◆ ASSIGNMENT:
Only the pictures are to be left out; write out the rest of the data exactly.

[Web page edit records]
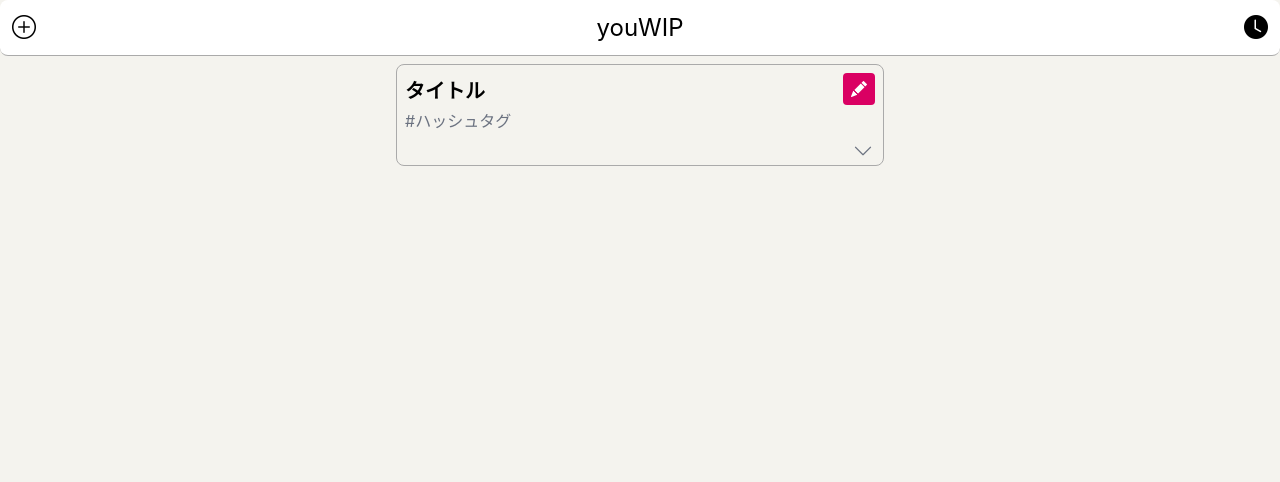
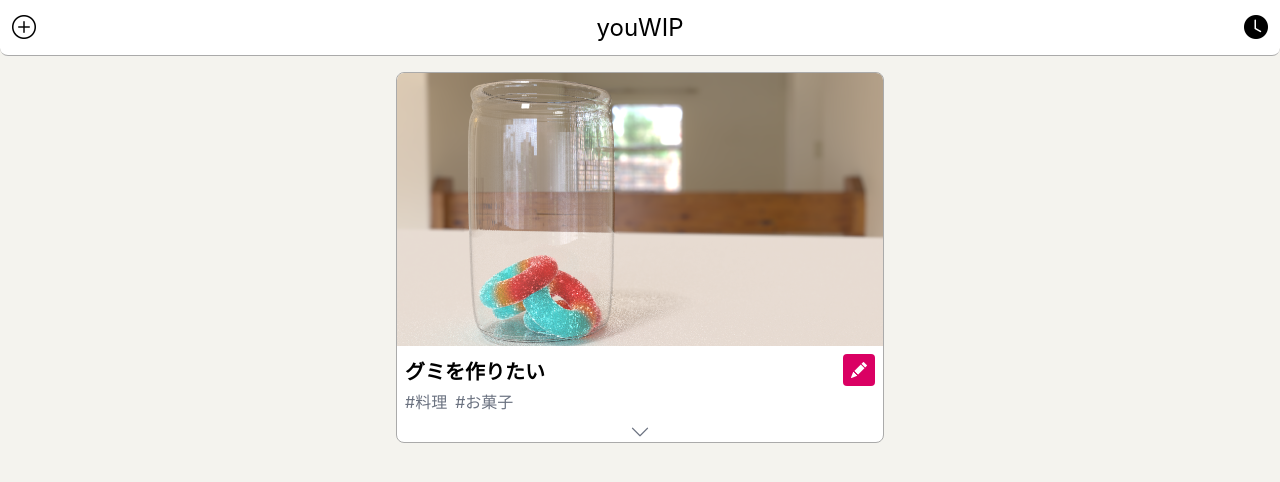
Before and after one commit to hoshii-tanni/youWIP, a Nuxt app: page /tasks in a window 1280 px wide. Shown: the top 482 px of the page. Built offline with nearby package versions, Linux system fonts and the light colour scheme.

Commit message:
[add] tasksページを構造化

```diff
--- a/components/AccordionList.vue
+++ b/components/AccordionList.vue
@@ -1,6 +1,6 @@
 <template>
   <dl class="accordion flex flex-col-reverse">
-    <dt @click="click" class="title flex justify-end mt-1">
+    <dt @click="click" class="title flex justify-center mt-1">
       <i class="bi bi-chevron-down flex justify-center items-end text-gray-500 text-xl"></i>
     </dt>
     <dd style="display:none;" class="inner">
--- a/pages/tasks/index.vue
+++ b/pages/tasks/index.vue
@@ -9,21 +9,30 @@
 
     <div class="content max-w-lg w-full px-3 mt-16 mb-96 box-border flex flex-col">
       <ul>
-        <li class="task p-2 pb-1">
-          <div class="flex justify-between items-end">
-            <div class="text-xl font-bold">タイトル</div>
+        <li v-for="(n,i) in tasks.length" :key="i" class="task flex flex-col my-2">
+          <div v-if="tasks[i].image!=''" class="image" :style="'background-image: url(' + tasks[i].image + ');'"></div>
+          <div class="mx-2 mt-2 flex justify-between items-end">
+            <div class="text-xl font-bold">{{tasks[i].title}}</div>
             <i class="bi bi-pencil-fill bg-pink text-white flex justify-center items-center rounded w-8 h-8"></i>
           </div>
-          <div class="text-gray-500 my-1">
-            #ハッシュタグ
+          <div class="mx-2 my-1 text-gray-500">
+            <ul class="flex">
+              <li v-for="(n,j) in tasks[i].tags.length" :key="j" class="flex flex-col mr-2">
+                #{{tasks[i].tags[j]}}
+              </li>
+            </ul>
+
           </div>
 
           <AccordionList>
-            <div class="text-gray-500 mb-1">
-              概要...
+            <div class="mx-2 text-gray-500">
+              {{tasks[i].description}}
             </div>
-            <ul>
-              <li>ToDo..</li>
+            <ul class="mx-2">
+              <li v-for="(n,j) in tasks[i].todo.length" :key="j" class="flex items-center my-2">
+                <input class="text-xl pr-2" v-model="tasks[i].todo[j].checked" type="checkbox" disabled/>
+                <div class="w-100">{{tasks[i].todo[j].title}}</div>
+              </li>
             </ul>
           </AccordionList>
         </li>
@@ -35,13 +44,55 @@
 
 <script>
 export default {
+  data() {
+    return {
+      tasks: [],
+
+    }
+  },
+
+  created() {
+    this.tasks.push({
+      title: "グミを作りたい", // タイトル
+      image: "/img/45_result_Cycles_960.png",　// 画像パス
+      deadline: "", // 締め切り
+      description: "これはBlenderで作ったグミ", // 概要
+      tags: ["料理", "お菓子"], // タグ
+      todo: [{
+        checked: false,
+        title: "作り方を調べる",
+        deadline: "",
+      }], // ToDo
+    })
+  }
 
 }
 </script>
 
 <style lang="scss">
+.h−273 { height: 273px; }
 .bg-pink { background-color: #da0063; }
 
+
+input, select, textarea {
+  -webkit-appearance: none;
+  appearance: none;
+}
+
+input[type="checkbox"]::before {
+  font-family: bootstrap-icons !important;
+  content: "\f584";
+  color: #99C9C5;
+
+  display: flex;
+  justify-content: center;
+}
+
+input[type="checkbox"]:checked::before {
+  font-family: bootstrap-icons !important;
+  content: "\f26c";
+  color: #99C9C5;
+}
 
 
 
@@ -52,7 +103,7 @@
   width: 100%; height: 3.5rem;
   padding: 0 .75rem;
   border-bottom: solid 1px #aaa;
-  border-radius: .5rem;
+  border-radius: 0 0 .5rem .5rem;
   box-sizing: border-box;
 
   z-index: 10;
@@ -71,6 +122,15 @@
     border: solid 1px #aaa;
     border-radius: .5rem;
 
+    background-color: #fff;
+    overflow: hidden;
+
+    .image {
+      width: 100%; height: 273px;
+      background-size: cover;
+
+    }
   }
+
 }
 </style>
```
Also changed, not shown: static/img/45_result_Cycles_960.png (added), 1 other file (tests, documents, lock files or other folders).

◆ SOLUTION:
Before and after one commit to hoshii-tanni/youWIP, a Nuxt app: page /tasks in a window 1280 px wide. Shown: the top 482 px of the page. Built offline with nearby package versions, Linux system fonts and the light colour scheme.

Commit message:
[add] tasksページを構造化

```diff
--- a/components/AccordionList.vue
+++ b/components/AccordionList.vue
@@ -1,6 +1,6 @@
 <template>
   <dl class="accordion flex flex-col-reverse">
-    <dt @click="click" class="title flex justify-end mt-1">
+    <dt @click="click" class="title flex justify-center mt-1">
       <i class="bi bi-chevron-down flex justify-center items-end text-gray-500 text-xl"></i>
     </dt>
     <dd style="display:none;" class="inner">
--- a/pages/tasks/index.vue
+++ b/pages/tasks/index.vue
@@ -9,21 +9,30 @@
 
     <div class="content max-w-lg w-full px-3 mt-16 mb-96 box-border flex flex-col">
       <ul>
-        <li class="task p-2 pb-1">
-          <div class="flex justify-between items-end">
-            <div class="text-xl font-bold">タイトル</div>
+        <li v-for="(n,i) in tasks.length" :key="i" class="task flex flex-col my-2">
+          <div v-if="tasks[i].image!=''" class="image" :style="'background-image: url(' + tasks[i].image + ');'"></div>
+          <div class="mx-2 mt-2 flex justify-between items-end">
+            <div class="text-xl font-bold">{{tasks[i].title}}</div>
             <i class="bi bi-pencil-fill bg-pink text-white flex justify-center items-center rounded w-8 h-8"></i>
           </div>
-          <div class="text-gray-500 my-1">
-            #ハッシュタグ
+          <div class="mx-2 my-1 text-gray-500">
+            <ul class="flex">
+              <li v-for="(n,j) in tasks[i].tags.length" :key="j" class="flex flex-col mr-2">
+                #{{tasks[i].tags[j]}}
+              </li>
+            </ul>
+
           </div>
 
           <AccordionList>
-            <div class="text-gray-500 mb-1">
-              概要...
+            <div class="mx-2 text-gray-500">
+              {{tasks[i].description}}
             </div>
-            <ul>
-              <li>ToDo..</li>
+            <ul class="mx-2">
+              <li v-for="(n,j) in tasks[i].todo.length" :key="j" class="flex items-center my-2">
+                <input class="text-xl pr-2" v-model="tasks[i].todo[j].checked" type="checkbox" disabled/>
+                <div class="w-100">{{tasks[i].todo[j].title}}</div>
+              </li>
             </ul>
           </AccordionList>
         </li>
@@ -35,13 +44,55 @@
 
 <script>
 export default {
+  data() {
+    return {
+      tasks: [],
+
+    }
+  },
+
+  created() {
+    this.tasks.push({
+      title: "グミを作りたい", // タイトル
+      image: "/img/45_result_Cycles_960.png",　// 画像パス
+      deadline: "", // 締め切り
+      description: "これはBlenderで作ったグミ", // 概要
+      tags: ["料理", "お菓子"], // タグ
+      todo: [{
+        checked: false,
+        title: "作り方を調べる",
+        deadline: "",
+      }], // ToDo
+    })
+  }
 
 }
 </script>
 
 <style lang="scss">
+.h−273 { height: 273px; }
 .bg-pink { background-color: #da0063; }
 
+
+input, select, textarea {
+  -webkit-appearance: none;
+  appearance: none;
+}
+
+input[type="checkbox"]::before {
+  font-family: bootstrap-icons !important;
+  content: "\f584";
+  color: #99C9C5;
+
+  display: flex;
+  justify-content: center;
+}
+
+input[type="checkbox"]:checked::before {
+  font-family: bootstrap-icons !important;
+  content: "\f26c";
+  color: #99C9C5;
+}
 
 
 
@@ -52,7 +103,7 @@
   width: 100%; height: 3.5rem;
   padding: 0 .75rem;
   border-bottom: solid 1px #aaa;
-  border-radius: .5rem;
+  border-radius: 0 0 .5rem .5rem;
   box-sizing: border-box;
 
   z-index: 10;
@@ -71,6 +122,15 @@
     border: solid 1px #aaa;
     border-radius: .5rem;
 
+    background-color: #fff;
+    overflow: hidden;
+
+    .image {
+      width: 100%; height: 273px;
+      background-size: cover;
+
+    }
   }
+
 }
 </style>
```
Also changed, not shown: static/img/45_result_Cycles_960.png (added), 1 other file (tests, documents, lock files or other folders).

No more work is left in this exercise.